When Did COVID-19 Really Arrive In U.S.?


06 Apr
06Apr

I had COVID-19 symptoms in December and January for about five weeks. It started with severe fatigue the first week. I slept most of each day during that period. Then my energy returned, and in the following four weeks my symptoms fluctuated between mild, intermittent shortness of breath, runny/stuffy nose and a dry cough. I also had achy legs and a fever of about 100 for three or four days. A flu test I took came back negative, blood tests revealed nothing and a chest x-ray showed healthy lungs. Doctors never diagnosed it as anything other than "probably some virus." Now comes a report by UncoverDC investigative journalist Tracy Beanz who analyzed statistics published by the Centers for Disease Control and Prevention (CDC) that give credence to copious anecdotal evidence of COVID-19 spreading throughout the United States in the fall of 2019:  

It is clear from the CDC data that a number of states in the country experienced an onslaught of [influenza-like illness] beginning in November of 2019, much earlier and much more substantive than the four previous years. UncoverDC received almost 1,000 responses from Americans who have experienced a “COVID-like” illness in the months before the pandemic was declared and the US government began implementing measures to “flatten the curve”. The majority were tested for flu, with results coming back negative. Many of them fought through it on their own. Some were hospitalized.
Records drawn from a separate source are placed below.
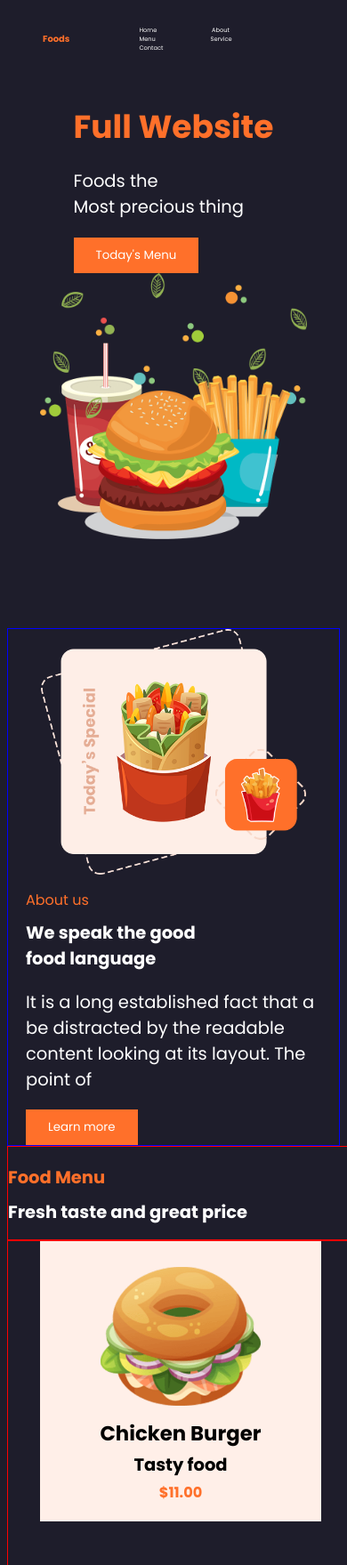
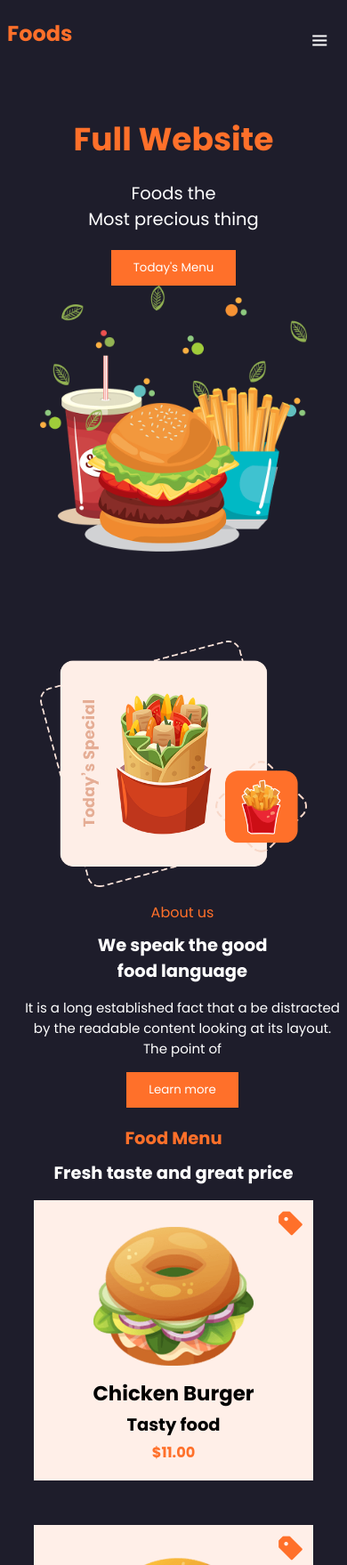
Before and after one commit to DuvanCamiloArenasRodriguez/proyectoHTMLCSS, a plain HTML site: page index.html in a window 390 px wide. Shown: the top 1759 px of the page at 89% size. Drawn offline with nearby package versions, Linux system fonts and the light colour scheme.

Commit message:
styles: :lipstick: Modificacion de borde de header
Se corrige header en el borde

@CampusLands

```diff
--- a/css/styles.css
+++ b/css/styles.css
@@ -11,27 +11,50 @@ main {
 }
 
 .cabecera {
-    display: grid;
+    /* display: grid;
     grid-template-columns: 25% 75%;
     grid-template-rows: 25%;
     justify-items: flex-start;
     align-items: center;
     margin: 40px 20px 20px 40px;
-    font-size: 1.7vw;
+    font-size: 1.7vw; */
+    /* border: solid 1px rebeccapurple; */
+    display: flex;
+    flex-direction: row;
+    justify-content: space-between;
+    align-items: center;
+    position: fixed;
+    top: 0;
+    width: 100%;
+    height: 10vh;
+    /* margin-bottom: 30px; */
+    background-color: #1e1d2b;
 }
 
 .cabecera h2 {
     color: #ff702a;
+    /* position: fixed;
+    top: 0; */
+    margin-bottom: 30px;
 }
 
 .menu {
     justify-self: end;
     margin-right: 40px;
+    /* position: fixed; */
+    /* top: 0; */
+    /* border: solid 1px rebeccapurple; */
+
+
 }
 
 .menu a {
     padding: 30px;
     color: #fff;
+}
+
+.cabecera i {
+    display: none;
 }
 
 .cuadro1 {
@@ -43,6 +66,7 @@ main {
     justify-content: center;
     margin-bottom: 100px;
     /* grid-auto-rows: 10vh; */
+    margin-top: 100px;
 }
 
 #home {
@@ -84,7 +108,7 @@ main {
     align-items: center;
     /* margin-top: 20px; */
     /* height: 100%; */
-    border: 1px solid blue;
+    /* border: 1px solid blue; */
 
 }
 
@@ -120,7 +144,7 @@ main {
 .texto {
     /* font-size: 1.3vw; */
     color: #fff;
-    font-size: clamp(15px,5vw,30px);
+    font-size: clamp(15px,5vw,15px);
 }
 
 .titulo3 button {
@@ -147,14 +171,14 @@ main {
 } */
 
 .cuadro3 {
-    width: 100vw;
+    width: 100%;
 }
 
 .titulo4 {
     display: grid;
     grid-template-columns: 1fr;
     grid-template-rows: 1fr;
-    border: solid 1px red;
+    /* border: solid 1px red; */
     /* width: 800px; */
 }
 
@@ -171,7 +195,7 @@ main {
     /* grid-template-rows: 1fr; */
     gap: 50px;
     /* justify-items: center; */
-    border: solid 1px red;
+    /* border: solid 1px red; */
     /* width: 800px; */
     /* margin-left: 80px;
     margin-right: 80px;
@@ -233,6 +257,30 @@ main {
     text-align: center;
 }
 
+.producto1 {
+    position: relative;
+    z-index: -5;
+}
+
+.producto2 {
+    position: relative;
+    z-index: -5;
+}
+
+.producto3 {
+    position: relative;
+    z-index: -5;
+}
+
+.compra {
+    position: absolute;
+    top: 0;
+    right: 0;
+    margin: 10px;
+    font-size: xx-large;
+    color: #ff702a;
+}
+
 .producto2 div {
     display: flex;
     align-items: center;
@@ -270,7 +318,7 @@ main {
     grid-row-gap: 0px;
     justify-items: center;
     align-items: center; */
-    width: 100vw;
+    width: 100%;
 }
 
 .servicios img {
@@ -371,6 +419,7 @@ main {
     justify-items: center;
     align-items: center;
     align-content: center;
+
 }
 
 .cuadro5 div {
@@ -436,13 +485,24 @@ footer a {
 }
 
 footer i {
-    padding: 5px;
+    padding: 5px 5px 5px 0px;
     font-size: xx-large;
     color: #ff702a;
+
+}
+.iconos {
+    display: flex;
+    align-items: flex-start;
 }
 
 
-@media screen and (max-width: 600px) {
+@media screen and (max-width: 780px) {
+    .cuadro1 {
+        margin-top: 20px;
+        margin-bottom: 100px;
+        /* grid-auto-rows: 10vh; */
+    }
+
     main {
         margin: 0 0px;
     }
@@ -453,6 +513,11 @@ footer i {
         border: solid 1px red;
         width: 800px;
     } */
+
+    .titulo2 {
+        margin-top: 10vh;
+    }
+
     .productos {
         display: grid;
         /* grid-template-columns: 1fr 1fr 1fr; */
@@ -460,7 +525,7 @@ footer i {
         /* grid-template-rows: 1fr; */
         gap: 50px;
         /* justify-items: center; */
-        border: solid 1px red;
+        /* border: solid 1px red; */
         /* width: 800px; */
         justify-items: center;
     }
@@ -505,6 +570,10 @@ footer i {
         width: 335px;
     }
 
+    .cuadro5 {
+        grid-template-rows: 30vh;
+    }
+
     .cuadro5 div {
         /* display: flex; */
         width: 80%;
@@ -515,6 +584,7 @@ footer i {
         text-align: center;
         background-color: #ffefe8; */
         font-size:medium;
+        padding: 0px 30px 0px 30px;
     }
 
     footer {
@@ -527,5 +597,66 @@ footer i {
         justify-content: center;
         align-content: center;  */
     }
+    main {
+        text-align: center;
+    }
+
+    /* .menu {
+        display: flex;
+        flex-direction: column;
+    } */
+
+    .cabecera i {
+        display: flex;
+        /* color: #fff; */
+        width: 13%;
+        height: 20%;
+        font-size: x-large;
+        color: #fff;
+    }
+
+    /* .menu {
+        margin-top: 10vh;
+        position: fixed;
+        display: flex;
+        align-items: center;
+        top: 0;
+        left: 0;
+        width: 100%;
+        transform: translateX(-100%);
+        transition: transform 0.3s;
+        padding: 1em;
+        background-color: #2c2b47;
+        height: 33%;
+        z-index: 100;
+        flex-direction: column;
+    }  */
+
+    .menu {
+        margin-top: 10vh;
+        position: fixed;
+        display: flex;
+        align-items: center;
+        top: 0;
+        left: 0;
+        width: 100%;
+        transform: translateX(100%);
+        transition: transform 0.3s;
+        padding: 1em;
+        background-color: #2c2b47;
+        height: 44%;
+        z-index: 100;
+        flex-direction: column;
+    }
+
+    .menu a {
+        padding: 10px;
+        color: #fff;
+        font-size: x-large;
+    }
+
+    .menu.active {
+        transform: translateX(0);
+    }
 
 }
--- a/index.html
+++ b/index.html
@@ -17,6 +17,7 @@
             <a>Service</a>
             <a>Contact</a>
         </nav>
+        <i class='bx bx-menu btnMenu'></i>
     </div>
 
     <main>
@@ -53,6 +54,7 @@
             <div class="productos">
                 <div class="producto1">
                     <img src="storage/images/food1.png" alt="No se puede cargar la imagen">
+                    <i class='bx bxs-purchase-tag-alt compra'></i>
                     <div>
                         <h3>Chicken Burger</h3>
                         <h4>Tasty food</h4>
@@ -62,6 +64,7 @@
                 </div>
                 <div class="producto2">
                     <img src="storage/images/food2.png" alt="No se puede cargar la imagen">
+                    <i class='bx bxs-purchase-tag-alt compra'></i>
                     <div>
                         <h3>Special Beef Burguer</h3>
                         <h4>Tasty food</h4>
@@ -71,6 +74,7 @@
                 </div>
                 <div class="producto3">
                     <img src="storage/images/food3.png" alt="No se puede cargar la imagen">
+                    <i class='bx bxs-purchase-tag-alt compra'></i>
                     <div>
                         <h3>Chicken Fry Pack</h3>
                         <h4>Tasty food</h4>
@@ -146,7 +150,7 @@
         </div>
         <div class="contact">
             <h3>Contact Us</h3>
-            <div>
+            <div class="iconos">
                 <i class='bx bxl-facebook-circle'></i>
                 <i class='bx bxl-instagram-alt' ></i>
                 <i class='bx bxl-twitter'></i>
@@ -155,7 +159,8 @@
 
         </div>
     </footer>
+
 </body>
-
+<script src="js/main.js"></script>
 
 </html>
```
The implications of this are many. If many more people than originally thought have already had this virus, and survived, it means that Americans in those areas are likely able to return to normal life. It gives us a broader data set to look at in terms of fatality, length of illness, treatment measures, etc.

Patients who have recovered from COVID-19 might be the key to treating those who are or will become sick from the virus. The Mayo Clinic is conducting research with blood from such people. The results could spur an economic rebound and a return to something resembling normalcy.

One caveat: Some of my symptoms returned about 10 days ago for a week, but this time they were much milder, and there was no fever or achiness. Of course it's possible I didn't actually have the dreaded virus one or both times, but I definitely was vexed by telltale symptoms. The uncertainty underscores how important it is to pay close attention to everyone in my category, and for intensive research to accelerate forthwith.